Enter your mobile number or email address below and we'll send you a link to download the free Kindle App. Then you can start reading Kindle books on your smartphone, tablet, or computer - no Kindle device required.
To get the free app, enter your mobile phone number.
Stars: Original Stories Based on the Songs of Janis Ian (Daw Book Collectors) Hardcover – August 5, 2003
|New from||Used from|
See the Best Books of 2018 So Far
Looking for something great to read? Browse our editors' picks for the best books of the year so far in fiction, nonfiction, mysteries, children's books, and much more.
From Publishers Weekly
This dazzling, highly original anthology, ignited by the meeting of songwriter Ian and a host of SF writers affected by her music at the 2001 Worldcon, showcases 30 mostly superior stories, each based on one of her songs. Some contributors take Ian at her word that science fiction is "the jazz of prose," responding to many of society's sharpest wounds with bittersweet improvisatory descants, like Terry Bisson in "Come Dance with Me," David Gerrold in "Riding Janis" and Orson Scott Card in "Inventing Lovers on the Phone," tales that probe the angst of adolescence. Spider Robinson, in "You Don't Know My Heart," like Gerrold in "Riding Janis," deals with the societal rejection gays and lesbians often face; "Immortality," by Robert J. Sawyer, and "Society's Stepchild," by Susan R. Matthews, respond to Ian's poignant "Society's Child," a plea for genuine racial tolerance; Stephen Baxter's "All in a Blaze" and Nancy Kress's brilliant "EJ-ES" confront the pain of aging; and several alternative-world tales, especially Harry Turtledove's powerful "Joe Steele" and Howard Waldrop's "Calling Your Name," explore the entrapment of the individual by sociopolitical forces engendered by materialism. The entire anthology seems to vibrate with the death throes of one world passing away, while far stranger ones struggle to be born. Their commonality, Ian tells us in her introduction, is that "They have heart. They have life. They have truth." No artist-nor any reader-could ask for more.
Copyright 2003 Reed Business Information, Inc.
The undercurrent here is mutual admiration. Coeditor Ian, the socially conscious singer-songwriter whose greatest hit was the 1960s interracial dating anthem "Society's Child," is a longtime sf fan who, at Anne McCaffrey's urging, started attending the annual World Science Fiction Conference and met several of her literary heroes, many of whom liked her work as much as she did theirs. So coeditor Resnick proposed asking them to create stories inspired by Ian's songs. Some pretty big names responded, maybe not with their best-ever stories, but hardly with junk. Kage Baker's historical chiller, "Nightmare Mountain," would sit as honorably in Gathering the Bones (reviewed in this issue). David Gerrold's sketch of impending puberty in space, "Riding Janis," is also the premier hard-sf entry. Diane Duane's creepy essay in art criticism, "Hopper Painting," proves the most stylish contribution, but Howard Waldrop's golden oldies nightmare, "Calling Your Name," and Harry Turtledove's worst-case scenario for the American 1930s, "Joe Steele," are stylish, too, though very differently. Stars are supposed to entertain; here they live up to expectations. Ray Olson

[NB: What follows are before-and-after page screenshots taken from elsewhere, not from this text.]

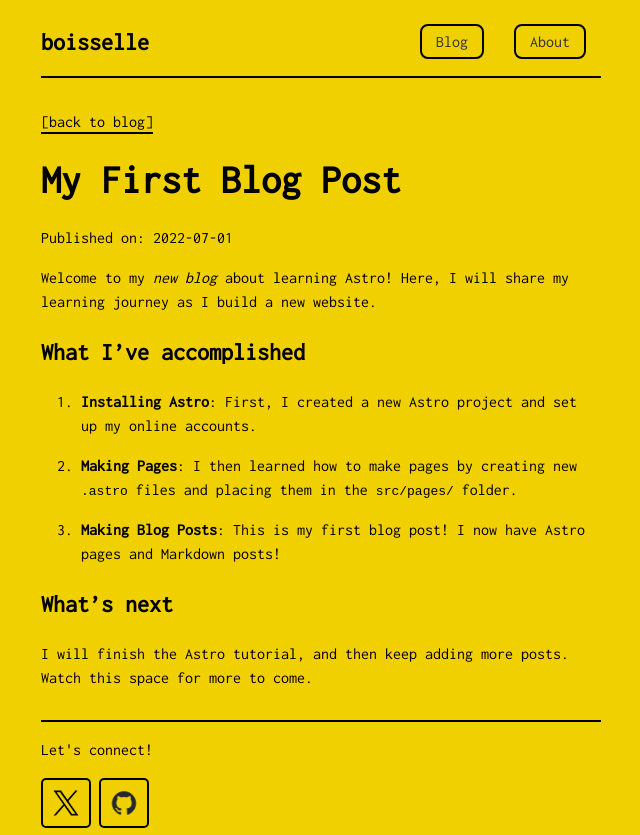
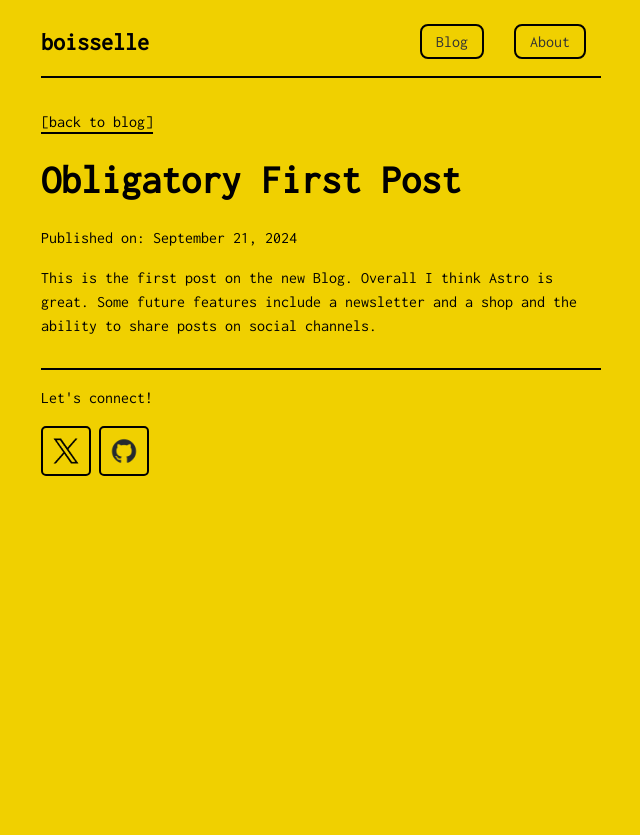
Before and after one commit to boisselle/boisselle.github.io, an Astro site: page /boisselle-blog/first-blog-post in a window 1280 px wide. Shown: the whole page, without its empty margins (319-959 px from the left). After the commit the page ends 800 px from the top, so only its background shows below. Built offline with nearby package versions, Linux system fonts and the light colour scheme; Astro itself is replaced by a stand-in of ours.

Commit message:
changed first blog post

```diff
--- a/src/pages/first-blog-post/index.md
+++ b/src/pages/first-blog-post/index.md
@@ -10,20 +10,8 @@ image:
 tags: ["astro", "blogging", "learning in public"]
 ---
 [[back to blog]](/)
-# My First Blog Post
+# Obligatory First Post
 
-Published on: 2022-07-01
+Published on: September 21, 2024
 
-Welcome to my _new blog_ about learning Astro! Here, I will share my learning journey as I build a new website.
-
-## What I've accomplished
-
-1. **Installing Astro**: First, I created a new Astro project and set up my online accounts.
-
-2. **Making Pages**: I then learned how to make pages by creating new `.astro` files and placing them in the `src/pages/` folder.
-
-3. **Making Blog Posts**: This is my first blog post! I now have Astro pages and Markdown posts!
-
-## What's next
-
-I will finish the Astro tutorial, and then keep adding more posts. Watch this space for more to come.
+This is the first post on the new Blog. Overall I think Astro is great. Some future features include a newsletter and a shop and the ability to share posts on social channels.
```
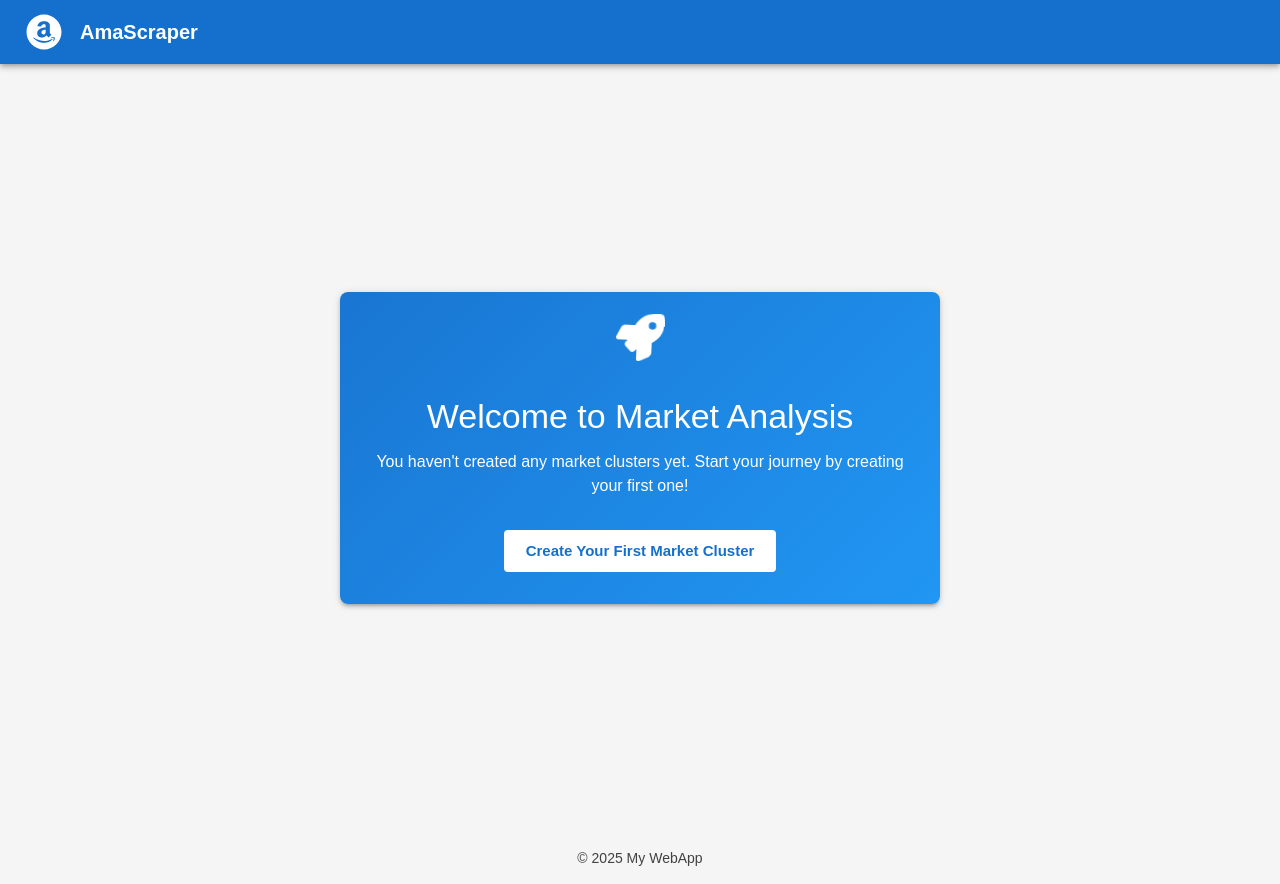
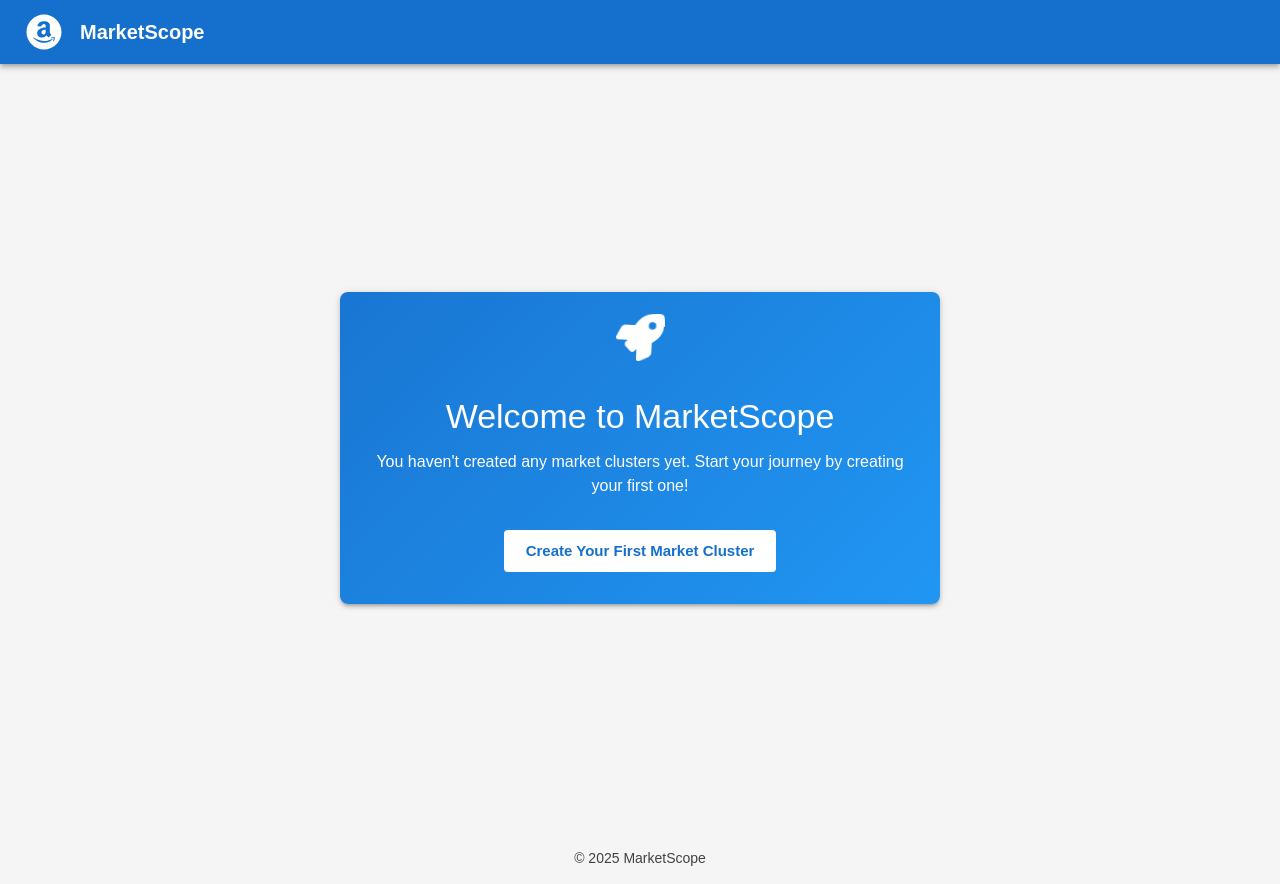
Before and after one commit to SebastianChristoph/amascrape, a React (Vite) app in the folder frontend/: page /dashboard in a window 1280 px wide. Built offline with nearby package versions, Linux system fonts and the light colour scheme.

Commit message:
Change App name

```diff
--- a/frontend/src/components/Layout.tsx
+++ b/frontend/src/components/Layout.tsx
@@ -38,7 +38,7 @@ export default function Layout({ setIsAuthenticated, setUser }: { setIsAuthentic
           <Box sx={{ display: "flex", alignItems: "center", gap: 2 }}>
             <AiFillAmazonCircle size={40} />
             <Typography variant="h6" sx={{ fontWeight: "bold", marginRight: 2 }}>
-              AmaScraper
+              MarketScope
             </Typography>
             {isLoggedIn && (
               <Box sx={{ display: "flex", alignItems: "center", gap: 2, mt: 0.2 }}>
@@ -86,7 +86,7 @@ export default function Layout({ setIsAuthenticated, setUser }: { setIsAuthentic
       </div>
 
       <Box sx={{ textAlign: "center", padding: 2, backgroundColor: "#f5f5f5" }}>
-        <Typography variant="body2">© {new Date().getFullYear()} My WebApp</Typography>
+        <Typography variant="body2">© {new Date().getFullYear()} MarketScope</Typography>
       </Box>
     </>
   );
--- a/frontend/src/pages/Dashboard.tsx
+++ b/frontend/src/pages/Dashboard.tsx
@@ -170,7 +170,7 @@ const Dashboard: React.FC = () => {
             />
           </Box>
           <Typography variant="h4" gutterBottom>
-            Welcome to Market Analysis
+            Welcome to MarketScope
           </Typography>
           <Typography variant="body1" sx={{ mb: 4 , color: 'white'}}>
             You haven't created any market clusters yet. Start your journey by creating your first one!
```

Copyright © American Library Association. All rights reserved
Top customer reviews
There was a problem filtering reviews right now. Please try again later.
I actually have 2 copies of the book, one hard cover and one kindle. I recommend it 100%
1. You can hear Janis, herself, read the introduction and one of her own stories.
2. You can hear professional audiobook readers (some, like John Rubenstein, are well known actors) read the others.
3. There are about 31 stories here.
4. The two CDs in the package the MP3 files and the total running time is 20hours and 38 minutes! (Yes, you read that right) and the list price is under $15.00 (less than a single Janis Ian music CD). Talk about great value.
I will admit that I've just started the audiobook - and it will be a while before I can find time to listen to it all. But I love what I've heard so far.
If I have one complaint about this audio package from Brilliance it is that there is no index or listing of the stories or the authors. It's not on the package cover or inside and all the tracks (the MP3 files) just have a number (no words). It would have been helpful if Brilliance had included a .pdf of the stories and authors on the CDs. I didn't see any.
So if you want to hear these stories come "alive" and hear Janis' own voice (among others), I can recommend this audio version. (By the way, I also recommend the audio version of Janis' autobiography, which I reviewed last year on Amazon. I actually read the book too, but the audio version impressed me more.
I hope you found this review both informative and helpful.